Exercise directions:
The answer required is how many lines of the following entries contain the word "amber", with no other words.

Code change snippets:
------------
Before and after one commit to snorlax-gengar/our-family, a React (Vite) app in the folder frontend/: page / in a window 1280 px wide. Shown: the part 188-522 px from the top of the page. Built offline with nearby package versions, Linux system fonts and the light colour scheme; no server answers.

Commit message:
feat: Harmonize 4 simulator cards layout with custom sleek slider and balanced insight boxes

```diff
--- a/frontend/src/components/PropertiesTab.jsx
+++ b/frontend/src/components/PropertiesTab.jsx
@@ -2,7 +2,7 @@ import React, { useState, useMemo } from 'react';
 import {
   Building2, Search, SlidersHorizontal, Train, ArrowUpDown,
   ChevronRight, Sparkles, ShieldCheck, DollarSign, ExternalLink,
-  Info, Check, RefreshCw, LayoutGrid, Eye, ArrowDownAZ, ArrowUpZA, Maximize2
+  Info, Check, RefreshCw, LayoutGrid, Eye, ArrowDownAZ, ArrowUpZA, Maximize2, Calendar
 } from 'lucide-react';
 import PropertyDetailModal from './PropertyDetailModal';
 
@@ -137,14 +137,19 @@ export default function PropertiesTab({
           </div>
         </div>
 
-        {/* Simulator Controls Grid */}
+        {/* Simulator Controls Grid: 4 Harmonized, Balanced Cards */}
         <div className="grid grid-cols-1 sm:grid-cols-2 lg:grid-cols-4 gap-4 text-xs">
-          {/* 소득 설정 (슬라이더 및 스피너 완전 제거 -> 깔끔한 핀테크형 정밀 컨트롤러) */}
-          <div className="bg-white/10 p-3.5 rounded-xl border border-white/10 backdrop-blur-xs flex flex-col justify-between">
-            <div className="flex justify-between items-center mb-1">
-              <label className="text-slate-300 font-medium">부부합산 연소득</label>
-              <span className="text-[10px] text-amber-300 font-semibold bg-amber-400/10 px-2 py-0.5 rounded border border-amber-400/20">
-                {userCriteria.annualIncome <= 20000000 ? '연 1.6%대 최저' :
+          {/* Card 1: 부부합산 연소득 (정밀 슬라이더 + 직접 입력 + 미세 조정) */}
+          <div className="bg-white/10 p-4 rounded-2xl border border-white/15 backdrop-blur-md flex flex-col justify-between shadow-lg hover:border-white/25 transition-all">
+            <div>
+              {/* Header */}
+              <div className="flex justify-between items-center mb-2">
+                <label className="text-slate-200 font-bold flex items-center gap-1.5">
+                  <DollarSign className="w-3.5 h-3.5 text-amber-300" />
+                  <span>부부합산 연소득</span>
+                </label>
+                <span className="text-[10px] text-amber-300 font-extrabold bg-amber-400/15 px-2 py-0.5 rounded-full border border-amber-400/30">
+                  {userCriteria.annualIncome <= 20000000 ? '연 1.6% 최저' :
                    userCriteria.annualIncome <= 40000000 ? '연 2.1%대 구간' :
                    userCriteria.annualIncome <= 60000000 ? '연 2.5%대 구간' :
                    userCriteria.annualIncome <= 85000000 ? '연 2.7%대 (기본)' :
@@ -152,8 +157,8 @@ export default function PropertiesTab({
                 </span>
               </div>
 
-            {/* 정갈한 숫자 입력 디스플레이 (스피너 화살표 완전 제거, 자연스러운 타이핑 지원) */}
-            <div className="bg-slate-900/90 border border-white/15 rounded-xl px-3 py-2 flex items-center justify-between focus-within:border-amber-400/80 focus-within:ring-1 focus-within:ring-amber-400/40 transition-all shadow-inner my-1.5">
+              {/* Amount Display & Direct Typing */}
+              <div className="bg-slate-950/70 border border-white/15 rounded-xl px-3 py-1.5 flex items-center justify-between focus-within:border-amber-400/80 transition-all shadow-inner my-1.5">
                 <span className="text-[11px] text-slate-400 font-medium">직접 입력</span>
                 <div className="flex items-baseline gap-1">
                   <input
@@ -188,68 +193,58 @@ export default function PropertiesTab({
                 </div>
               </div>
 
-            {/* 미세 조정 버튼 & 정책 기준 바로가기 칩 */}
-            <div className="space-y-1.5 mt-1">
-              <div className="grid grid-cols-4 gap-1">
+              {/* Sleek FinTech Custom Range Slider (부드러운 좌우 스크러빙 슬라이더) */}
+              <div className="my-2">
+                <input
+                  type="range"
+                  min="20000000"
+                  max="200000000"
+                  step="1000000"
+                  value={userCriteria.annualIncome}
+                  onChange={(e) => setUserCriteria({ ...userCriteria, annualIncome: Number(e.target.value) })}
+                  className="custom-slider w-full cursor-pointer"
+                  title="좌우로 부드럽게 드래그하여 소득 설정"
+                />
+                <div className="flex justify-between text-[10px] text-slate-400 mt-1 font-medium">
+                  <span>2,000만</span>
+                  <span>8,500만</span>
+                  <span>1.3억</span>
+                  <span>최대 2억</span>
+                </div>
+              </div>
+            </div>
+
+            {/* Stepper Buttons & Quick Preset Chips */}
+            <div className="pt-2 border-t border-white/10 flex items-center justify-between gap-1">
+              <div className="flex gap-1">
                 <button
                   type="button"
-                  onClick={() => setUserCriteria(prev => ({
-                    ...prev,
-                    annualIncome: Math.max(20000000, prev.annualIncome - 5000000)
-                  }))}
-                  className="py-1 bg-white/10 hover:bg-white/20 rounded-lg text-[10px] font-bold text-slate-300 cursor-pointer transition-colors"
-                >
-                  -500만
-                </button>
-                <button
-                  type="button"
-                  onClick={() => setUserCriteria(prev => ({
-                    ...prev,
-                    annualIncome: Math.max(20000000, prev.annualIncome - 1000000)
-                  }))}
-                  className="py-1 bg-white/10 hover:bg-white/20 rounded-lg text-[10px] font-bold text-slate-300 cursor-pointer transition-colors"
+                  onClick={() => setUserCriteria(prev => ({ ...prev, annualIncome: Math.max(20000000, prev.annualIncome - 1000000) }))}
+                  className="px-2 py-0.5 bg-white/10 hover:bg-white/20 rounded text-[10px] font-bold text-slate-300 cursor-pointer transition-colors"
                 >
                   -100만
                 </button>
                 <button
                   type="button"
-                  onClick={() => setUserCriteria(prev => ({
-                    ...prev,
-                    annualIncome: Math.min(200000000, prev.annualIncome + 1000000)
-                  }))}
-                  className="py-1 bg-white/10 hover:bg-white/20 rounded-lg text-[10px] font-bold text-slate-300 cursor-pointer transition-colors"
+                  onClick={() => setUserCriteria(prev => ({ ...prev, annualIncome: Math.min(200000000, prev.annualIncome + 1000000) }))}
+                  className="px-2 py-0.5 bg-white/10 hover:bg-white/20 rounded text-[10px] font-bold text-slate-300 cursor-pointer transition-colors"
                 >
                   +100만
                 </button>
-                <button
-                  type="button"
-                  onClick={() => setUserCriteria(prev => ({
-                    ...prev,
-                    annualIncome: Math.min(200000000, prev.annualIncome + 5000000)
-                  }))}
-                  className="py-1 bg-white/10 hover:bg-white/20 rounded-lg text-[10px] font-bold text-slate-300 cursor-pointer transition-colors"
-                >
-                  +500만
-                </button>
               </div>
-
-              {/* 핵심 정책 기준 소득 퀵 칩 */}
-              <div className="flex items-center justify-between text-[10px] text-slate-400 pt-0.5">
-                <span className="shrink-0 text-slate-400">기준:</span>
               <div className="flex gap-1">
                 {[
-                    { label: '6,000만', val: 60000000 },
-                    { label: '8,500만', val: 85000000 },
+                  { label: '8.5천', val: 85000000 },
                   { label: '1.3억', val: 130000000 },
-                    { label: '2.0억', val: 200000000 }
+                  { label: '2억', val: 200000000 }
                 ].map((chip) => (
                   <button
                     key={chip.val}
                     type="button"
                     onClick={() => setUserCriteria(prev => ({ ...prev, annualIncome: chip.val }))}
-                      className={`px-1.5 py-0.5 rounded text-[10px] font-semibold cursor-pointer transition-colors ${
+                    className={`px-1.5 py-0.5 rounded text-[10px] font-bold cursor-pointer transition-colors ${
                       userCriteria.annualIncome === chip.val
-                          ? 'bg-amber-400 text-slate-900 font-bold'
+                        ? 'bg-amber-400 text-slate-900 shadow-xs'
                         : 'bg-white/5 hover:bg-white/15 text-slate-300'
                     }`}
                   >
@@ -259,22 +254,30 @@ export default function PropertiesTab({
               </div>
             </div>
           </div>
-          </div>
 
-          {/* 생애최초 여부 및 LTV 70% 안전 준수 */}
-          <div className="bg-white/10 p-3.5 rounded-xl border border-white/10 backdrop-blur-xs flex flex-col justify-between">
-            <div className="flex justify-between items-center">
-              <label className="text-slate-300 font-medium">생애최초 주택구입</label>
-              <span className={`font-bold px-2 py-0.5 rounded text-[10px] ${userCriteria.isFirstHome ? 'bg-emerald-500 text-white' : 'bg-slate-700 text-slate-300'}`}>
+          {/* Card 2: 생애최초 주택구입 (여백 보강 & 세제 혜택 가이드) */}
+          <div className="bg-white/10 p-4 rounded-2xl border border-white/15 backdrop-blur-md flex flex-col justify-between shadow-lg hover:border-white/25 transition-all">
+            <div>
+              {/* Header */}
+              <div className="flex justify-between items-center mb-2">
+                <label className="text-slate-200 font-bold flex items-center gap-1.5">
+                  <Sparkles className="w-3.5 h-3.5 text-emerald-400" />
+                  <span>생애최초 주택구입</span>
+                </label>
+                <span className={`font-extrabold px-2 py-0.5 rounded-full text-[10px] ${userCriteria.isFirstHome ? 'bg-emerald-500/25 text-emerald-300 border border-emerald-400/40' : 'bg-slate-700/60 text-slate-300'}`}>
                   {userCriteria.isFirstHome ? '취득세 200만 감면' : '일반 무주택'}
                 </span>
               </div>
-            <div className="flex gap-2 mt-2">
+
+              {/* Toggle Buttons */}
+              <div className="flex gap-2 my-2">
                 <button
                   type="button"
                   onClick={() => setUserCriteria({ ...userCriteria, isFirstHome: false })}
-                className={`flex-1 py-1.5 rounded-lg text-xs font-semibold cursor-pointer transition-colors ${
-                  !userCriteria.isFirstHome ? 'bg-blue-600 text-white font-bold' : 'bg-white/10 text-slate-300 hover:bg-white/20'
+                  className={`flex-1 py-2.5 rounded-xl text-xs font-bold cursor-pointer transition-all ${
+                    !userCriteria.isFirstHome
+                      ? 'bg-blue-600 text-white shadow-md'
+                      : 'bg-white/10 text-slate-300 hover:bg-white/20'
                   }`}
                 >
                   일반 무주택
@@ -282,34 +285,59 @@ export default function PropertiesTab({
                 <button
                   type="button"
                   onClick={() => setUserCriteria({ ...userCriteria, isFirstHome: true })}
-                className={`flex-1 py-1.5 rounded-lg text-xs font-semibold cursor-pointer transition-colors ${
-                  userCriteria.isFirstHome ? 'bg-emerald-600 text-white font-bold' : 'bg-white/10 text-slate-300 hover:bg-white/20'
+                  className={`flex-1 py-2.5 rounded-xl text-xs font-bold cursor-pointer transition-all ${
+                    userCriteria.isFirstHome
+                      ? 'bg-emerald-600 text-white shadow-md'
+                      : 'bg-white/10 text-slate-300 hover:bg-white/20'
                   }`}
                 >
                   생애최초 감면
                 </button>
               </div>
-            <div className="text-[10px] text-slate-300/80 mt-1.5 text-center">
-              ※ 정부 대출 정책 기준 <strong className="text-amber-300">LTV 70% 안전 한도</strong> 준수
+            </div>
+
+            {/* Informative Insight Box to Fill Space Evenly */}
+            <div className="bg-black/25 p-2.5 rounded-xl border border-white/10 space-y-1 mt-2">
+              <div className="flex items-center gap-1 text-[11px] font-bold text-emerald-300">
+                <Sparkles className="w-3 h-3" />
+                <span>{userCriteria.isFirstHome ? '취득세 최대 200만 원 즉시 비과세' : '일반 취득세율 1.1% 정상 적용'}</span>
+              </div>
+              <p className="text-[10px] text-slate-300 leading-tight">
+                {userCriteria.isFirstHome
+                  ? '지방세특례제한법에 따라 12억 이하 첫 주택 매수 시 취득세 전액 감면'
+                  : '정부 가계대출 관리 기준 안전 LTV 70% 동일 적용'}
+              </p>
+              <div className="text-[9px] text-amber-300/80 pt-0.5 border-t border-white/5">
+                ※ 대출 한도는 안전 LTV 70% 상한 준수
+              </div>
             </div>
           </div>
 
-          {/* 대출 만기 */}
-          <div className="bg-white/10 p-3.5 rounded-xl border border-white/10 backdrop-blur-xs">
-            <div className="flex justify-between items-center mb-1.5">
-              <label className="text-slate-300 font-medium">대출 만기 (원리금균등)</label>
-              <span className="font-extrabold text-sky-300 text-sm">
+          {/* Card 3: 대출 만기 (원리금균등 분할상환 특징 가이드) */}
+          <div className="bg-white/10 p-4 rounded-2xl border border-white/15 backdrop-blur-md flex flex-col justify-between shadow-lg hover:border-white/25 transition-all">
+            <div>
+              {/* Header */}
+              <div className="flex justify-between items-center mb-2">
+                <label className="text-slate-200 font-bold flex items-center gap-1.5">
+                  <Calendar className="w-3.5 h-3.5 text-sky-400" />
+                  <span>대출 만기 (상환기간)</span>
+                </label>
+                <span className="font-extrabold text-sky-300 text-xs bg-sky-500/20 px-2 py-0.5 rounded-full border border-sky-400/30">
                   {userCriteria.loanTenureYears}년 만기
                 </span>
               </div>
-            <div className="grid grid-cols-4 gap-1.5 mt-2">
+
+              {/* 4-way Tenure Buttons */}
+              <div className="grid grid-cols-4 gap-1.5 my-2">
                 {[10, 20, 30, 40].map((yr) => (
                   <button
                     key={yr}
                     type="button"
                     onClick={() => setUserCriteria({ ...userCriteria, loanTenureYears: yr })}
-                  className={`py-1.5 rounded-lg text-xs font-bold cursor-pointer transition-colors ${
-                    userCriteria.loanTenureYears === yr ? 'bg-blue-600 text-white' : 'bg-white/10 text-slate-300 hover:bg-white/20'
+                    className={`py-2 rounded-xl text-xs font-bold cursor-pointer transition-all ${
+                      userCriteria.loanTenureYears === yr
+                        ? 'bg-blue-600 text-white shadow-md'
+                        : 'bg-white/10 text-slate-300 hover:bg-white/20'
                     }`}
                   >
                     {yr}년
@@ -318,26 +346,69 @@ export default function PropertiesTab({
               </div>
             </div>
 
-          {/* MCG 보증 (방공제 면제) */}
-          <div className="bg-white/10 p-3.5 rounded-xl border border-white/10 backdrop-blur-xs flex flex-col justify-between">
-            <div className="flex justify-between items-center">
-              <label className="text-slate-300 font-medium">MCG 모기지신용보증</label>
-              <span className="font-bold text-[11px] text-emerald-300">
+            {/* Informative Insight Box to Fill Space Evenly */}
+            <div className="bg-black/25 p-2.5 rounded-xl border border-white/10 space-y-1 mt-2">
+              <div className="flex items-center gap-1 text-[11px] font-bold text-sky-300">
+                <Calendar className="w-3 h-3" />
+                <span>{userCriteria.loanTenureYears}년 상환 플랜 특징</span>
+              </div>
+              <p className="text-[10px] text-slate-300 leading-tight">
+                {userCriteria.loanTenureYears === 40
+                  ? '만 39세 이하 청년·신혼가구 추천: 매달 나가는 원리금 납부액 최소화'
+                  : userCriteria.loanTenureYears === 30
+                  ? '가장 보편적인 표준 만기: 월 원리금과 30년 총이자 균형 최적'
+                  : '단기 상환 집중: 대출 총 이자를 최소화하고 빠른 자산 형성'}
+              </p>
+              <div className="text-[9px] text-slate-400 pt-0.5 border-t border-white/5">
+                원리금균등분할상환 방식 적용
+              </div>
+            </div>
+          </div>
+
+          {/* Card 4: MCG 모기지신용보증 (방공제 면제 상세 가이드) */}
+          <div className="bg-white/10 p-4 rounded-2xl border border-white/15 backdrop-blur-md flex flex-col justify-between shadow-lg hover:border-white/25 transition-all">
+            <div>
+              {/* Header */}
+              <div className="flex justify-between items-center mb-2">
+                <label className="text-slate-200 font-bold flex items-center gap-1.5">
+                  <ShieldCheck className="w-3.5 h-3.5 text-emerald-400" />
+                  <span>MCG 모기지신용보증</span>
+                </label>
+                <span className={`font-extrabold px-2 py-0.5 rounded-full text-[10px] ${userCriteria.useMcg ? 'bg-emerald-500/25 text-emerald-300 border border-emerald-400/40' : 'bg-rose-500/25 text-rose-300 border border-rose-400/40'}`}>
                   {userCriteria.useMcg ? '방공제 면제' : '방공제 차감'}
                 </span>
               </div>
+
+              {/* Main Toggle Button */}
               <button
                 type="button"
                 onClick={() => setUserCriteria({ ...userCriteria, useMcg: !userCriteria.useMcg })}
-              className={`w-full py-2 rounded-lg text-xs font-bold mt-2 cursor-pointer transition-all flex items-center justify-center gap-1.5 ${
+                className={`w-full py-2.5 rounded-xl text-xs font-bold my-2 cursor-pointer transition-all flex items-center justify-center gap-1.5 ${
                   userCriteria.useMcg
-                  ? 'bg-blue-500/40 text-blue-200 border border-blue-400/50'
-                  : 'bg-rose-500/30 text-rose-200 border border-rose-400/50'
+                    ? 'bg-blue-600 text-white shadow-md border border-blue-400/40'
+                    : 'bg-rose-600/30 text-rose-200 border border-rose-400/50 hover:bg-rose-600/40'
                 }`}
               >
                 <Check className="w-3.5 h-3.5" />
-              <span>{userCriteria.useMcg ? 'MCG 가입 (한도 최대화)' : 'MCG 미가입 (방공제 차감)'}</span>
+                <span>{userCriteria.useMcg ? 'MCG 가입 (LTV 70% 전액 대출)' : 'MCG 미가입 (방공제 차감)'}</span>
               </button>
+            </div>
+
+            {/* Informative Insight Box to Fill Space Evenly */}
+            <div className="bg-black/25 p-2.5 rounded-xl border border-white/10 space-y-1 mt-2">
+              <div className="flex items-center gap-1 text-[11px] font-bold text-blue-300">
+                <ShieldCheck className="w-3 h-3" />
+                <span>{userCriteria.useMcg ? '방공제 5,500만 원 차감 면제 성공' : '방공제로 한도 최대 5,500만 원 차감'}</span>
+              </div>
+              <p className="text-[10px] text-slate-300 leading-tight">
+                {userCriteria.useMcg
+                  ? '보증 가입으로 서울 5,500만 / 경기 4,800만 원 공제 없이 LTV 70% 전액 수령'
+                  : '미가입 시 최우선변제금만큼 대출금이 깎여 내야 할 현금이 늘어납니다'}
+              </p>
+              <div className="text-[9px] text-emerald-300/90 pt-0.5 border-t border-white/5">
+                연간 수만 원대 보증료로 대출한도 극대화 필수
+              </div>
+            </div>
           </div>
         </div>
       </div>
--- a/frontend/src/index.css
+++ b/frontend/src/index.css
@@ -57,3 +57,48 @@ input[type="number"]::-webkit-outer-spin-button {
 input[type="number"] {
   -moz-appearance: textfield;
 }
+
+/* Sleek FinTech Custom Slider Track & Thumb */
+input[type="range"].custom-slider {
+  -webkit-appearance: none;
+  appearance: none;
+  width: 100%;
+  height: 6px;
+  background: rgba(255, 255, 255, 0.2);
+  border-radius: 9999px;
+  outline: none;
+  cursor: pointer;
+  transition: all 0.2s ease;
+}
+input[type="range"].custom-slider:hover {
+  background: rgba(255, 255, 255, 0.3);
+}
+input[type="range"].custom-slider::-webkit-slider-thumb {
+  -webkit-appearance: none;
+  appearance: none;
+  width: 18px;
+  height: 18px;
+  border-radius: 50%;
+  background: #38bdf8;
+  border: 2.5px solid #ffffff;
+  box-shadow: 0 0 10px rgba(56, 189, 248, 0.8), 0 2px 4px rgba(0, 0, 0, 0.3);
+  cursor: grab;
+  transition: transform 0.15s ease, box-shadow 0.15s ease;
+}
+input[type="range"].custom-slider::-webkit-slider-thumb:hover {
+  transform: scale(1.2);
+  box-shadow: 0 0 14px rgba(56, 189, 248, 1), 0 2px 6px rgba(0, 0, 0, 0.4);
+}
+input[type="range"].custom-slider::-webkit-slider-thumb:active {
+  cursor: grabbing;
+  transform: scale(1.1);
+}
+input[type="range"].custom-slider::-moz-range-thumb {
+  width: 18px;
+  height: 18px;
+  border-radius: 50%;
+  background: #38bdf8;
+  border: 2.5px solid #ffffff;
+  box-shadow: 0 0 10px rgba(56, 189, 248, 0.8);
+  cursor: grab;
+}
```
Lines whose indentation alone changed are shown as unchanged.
------------
Problem solution:
9